# Problem details
Strip out all images, then restate the data verbatim.

━━ Supplied entries ━━

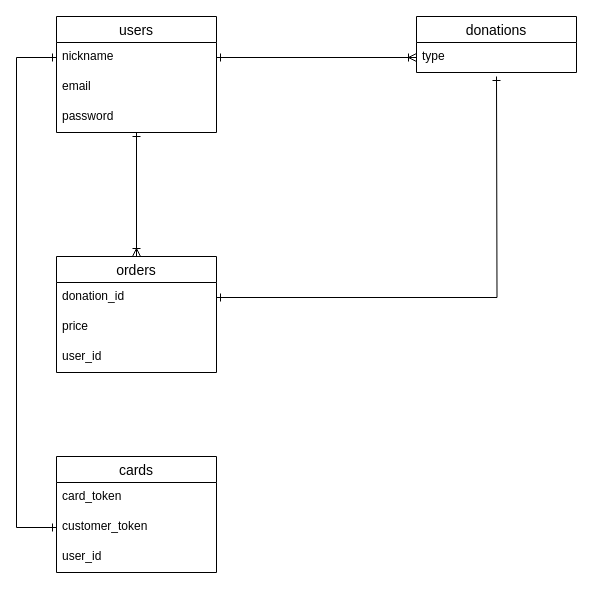
kosei-kubota/donation_app keeps this draw.io diagram as config/donation.dio. Above is the earlier version. Source tidied: cells renumbered, new cells numbered last; positions are measured from the earlier drawing's top-left corner, leaving out a move shared by most shapes. Both pictures are drawn from the tidied source at 100%, with x=0, y=0 at pixel (16, 16).
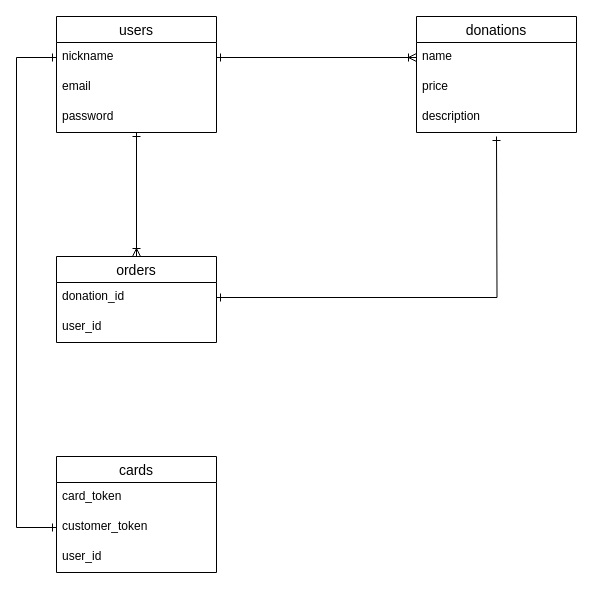
After the change.

The change refers to these unchanged cells:
```xml
<mxCell id="10" value="donation_id" style="text;strokeColor=none;fillColor=none;spacingLeft=4;spacingRight=4;overflow=hidden;points=[[0,0.5],[1,0.5]];portConstraint=eastwest;fontSize=12;" parent="9" vertex="1">
  <mxGeometry y="26" width="160" height="30" as="geometry" />
</mxCell>
```

The edit, as a diff of the source:
```diff
@@
     <mxCell id="6" value="donations" style="swimlane;fontStyle=0;horizontal=1;startSize=26;align=center;fontSize=14;" parent="1" vertex="1">
-      <mxGeometry x="400" width="160" height="56" as="geometry" />
+      <mxGeometry x="400" width="160" height="116" as="geometry" />
     </mxCell>
-    <mxCell id="7" value="type" style="text;strokeColor=none;fillColor=none;spacingLeft=4;spacingRight=4;overflow=hidden;points=[[0,0.5],[1,0.5]];portConstraint=eastwest;fontSize=12;" parent="6" vertex="1">
+    <mxCell id="7" value="name" style="text;strokeColor=none;fillColor=none;spacingLeft=4;spacingRight=4;overflow=hidden;points=[[0,0.5],[1,0.5]];portConstraint=eastwest;fontSize=12;" parent="6" vertex="1">
       <mxGeometry y="26" width="160" height="30" as="geometry" />
     </mxCell>
+    <mxCell id="11" value="price" style="text;strokeColor=none;fillColor=none;spacingLeft=4;spacingRight=4;overflow=hidden;fontSize=12;" parent="6" vertex="1">
+      <mxGeometry y="56" width="160" height="30" as="geometry" />
+    </mxCell>
+    <mxCell id="20" value="description" style="text;strokeColor=none;fillColor=none;spacingLeft=4;spacingRight=4;overflow=hidden;fontSize=12;" parent="6" vertex="1">
+      <mxGeometry y="86" width="160" height="30" as="geometry" />
+    </mxCell>
@@
     <mxCell id="9" value="orders" style="swimlane;fontStyle=0;horizontal=1;startSize=26;align=center;fontSize=14;" parent="1" vertex="1">
-      <mxGeometry x="40" y="240" width="160" height="116" as="geometry" />
+      <mxGeometry x="40" y="240" width="160" height="86" as="geometry" />
     </mxCell>
@@
-    <mxCell id="11" value="price" style="text;strokeColor=none;fillColor=none;spacingLeft=4;spacingRight=4;overflow=hidden;fontSize=12;" parent="9" vertex="1">
-      <mxGeometry y="56" width="160" height="30" as="geometry" />
-    </mxCell>
     <mxCell id="12" value="user_id" style="text;strokeColor=none;fillColor=none;spacingLeft=4;spacingRight=4;overflow=hidden;fontSize=12;" parent="9" vertex="1">
-      <mxGeometry y="86" width="160" height="30" as="geometry" />
+      <mxGeometry y="56" width="160" height="30" as="geometry" />
     </mxCell>
@@
     <mxCell id="18" style="edgeStyle=orthogonalEdgeStyle;rounded=0;jettySize=auto;html=1;exitX=1;exitY=0.5;exitDx=0;exitDy=0;startArrow=ERone;startFill=0;endArrow=ERone;endFill=0;" parent="1" edge="1" source="10">
       <mxGeometry relative="1" as="geometry">
-        <mxPoint x="480" y="60" as="targetPoint" />
+        <mxPoint x="480" y="120" as="targetPoint" />
       </mxGeometry>
     </mxCell>
```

━━━

# Written solution
kosei-kubota/donation_app keeps this draw.io diagram as config/donation.dio. Above is the earlier version. Source tidied: cells renumbered, new cells numbered last; positions are measured from the earlier drawing's top-left corner, leaving out a move shared by most shapes. Both pictures are drawn from the tidied source at 100%, with x=0, y=0 at pixel (16, 16).
After the change.

The change refers to these unchanged cells:
```xml
<mxCell id="10" value="donation_id" style="text;strokeColor=none;fillColor=none;spacingLeft=4;spacingRight=4;overflow=hidden;points=[[0,0.5],[1,0.5]];portConstraint=eastwest;fontSize=12;" parent="9" vertex="1">
  <mxGeometry y="26" width="160" height="30" as="geometry" />
</mxCell>
```

The edit, as a diff of the source:
```diff
@@
     <mxCell id="6" value="donations" style="swimlane;fontStyle=0;horizontal=1;startSize=26;align=center;fontSize=14;" parent="1" vertex="1">
-      <mxGeometry x="400" width="160" height="56" as="geometry" />
+      <mxGeometry x="400" width="160" height="116" as="geometry" />
     </mxCell>
-    <mxCell id="7" value="type" style="text;strokeColor=none;fillColor=none;spacingLeft=4;spacingRight=4;overflow=hidden;points=[[0,0.5],[1,0.5]];portConstraint=eastwest;fontSize=12;" parent="6" vertex="1">
+    <mxCell id="7" value="name" style="text;strokeColor=none;fillColor=none;spacingLeft=4;spacingRight=4;overflow=hidden;points=[[0,0.5],[1,0.5]];portConstraint=eastwest;fontSize=12;" parent="6" vertex="1">
       <mxGeometry y="26" width="160" height="30" as="geometry" />
     </mxCell>
+    <mxCell id="11" value="price" style="text;strokeColor=none;fillColor=none;spacingLeft=4;spacingRight=4;overflow=hidden;fontSize=12;" parent="6" vertex="1">
+      <mxGeometry y="56" width="160" height="30" as="geometry" />
+    </mxCell>
+    <mxCell id="20" value="description" style="text;strokeColor=none;fillColor=none;spacingLeft=4;spacingRight=4;overflow=hidden;fontSize=12;" parent="6" vertex="1">
+      <mxGeometry y="86" width="160" height="30" as="geometry" />
+    </mxCell>
@@
     <mxCell id="9" value="orders" style="swimlane;fontStyle=0;horizontal=1;startSize=26;align=center;fontSize=14;" parent="1" vertex="1">
-      <mxGeometry x="40" y="240" width="160" height="116" as="geometry" />
+      <mxGeometry x="40" y="240" width="160" height="86" as="geometry" />
     </mxCell>
@@
-    <mxCell id="11" value="price" style="text;strokeColor=none;fillColor=none;spacingLeft=4;spacingRight=4;overflow=hidden;fontSize=12;" parent="9" vertex="1">
-      <mxGeometry y="56" width="160" height="30" as="geometry" />
-    </mxCell>
     <mxCell id="12" value="user_id" style="text;strokeColor=none;fillColor=none;spacingLeft=4;spacingRight=4;overflow=hidden;fontSize=12;" parent="9" vertex="1">
-      <mxGeometry y="86" width="160" height="30" as="geometry" />
+      <mxGeometry y="56" width="160" height="30" as="geometry" />
     </mxCell>
@@
     <mxCell id="18" style="edgeStyle=orthogonalEdgeStyle;rounded=0;jettySize=auto;html=1;exitX=1;exitY=0.5;exitDx=0;exitDy=0;startArrow=ERone;startFill=0;endArrow=ERone;endFill=0;" parent="1" edge="1" source="10">
       <mxGeometry relative="1" as="geometry">
-        <mxPoint x="480" y="60" as="targetPoint" />
+        <mxPoint x="480" y="120" as="targetPoint" />
       </mxGeometry>
     </mxCell>
```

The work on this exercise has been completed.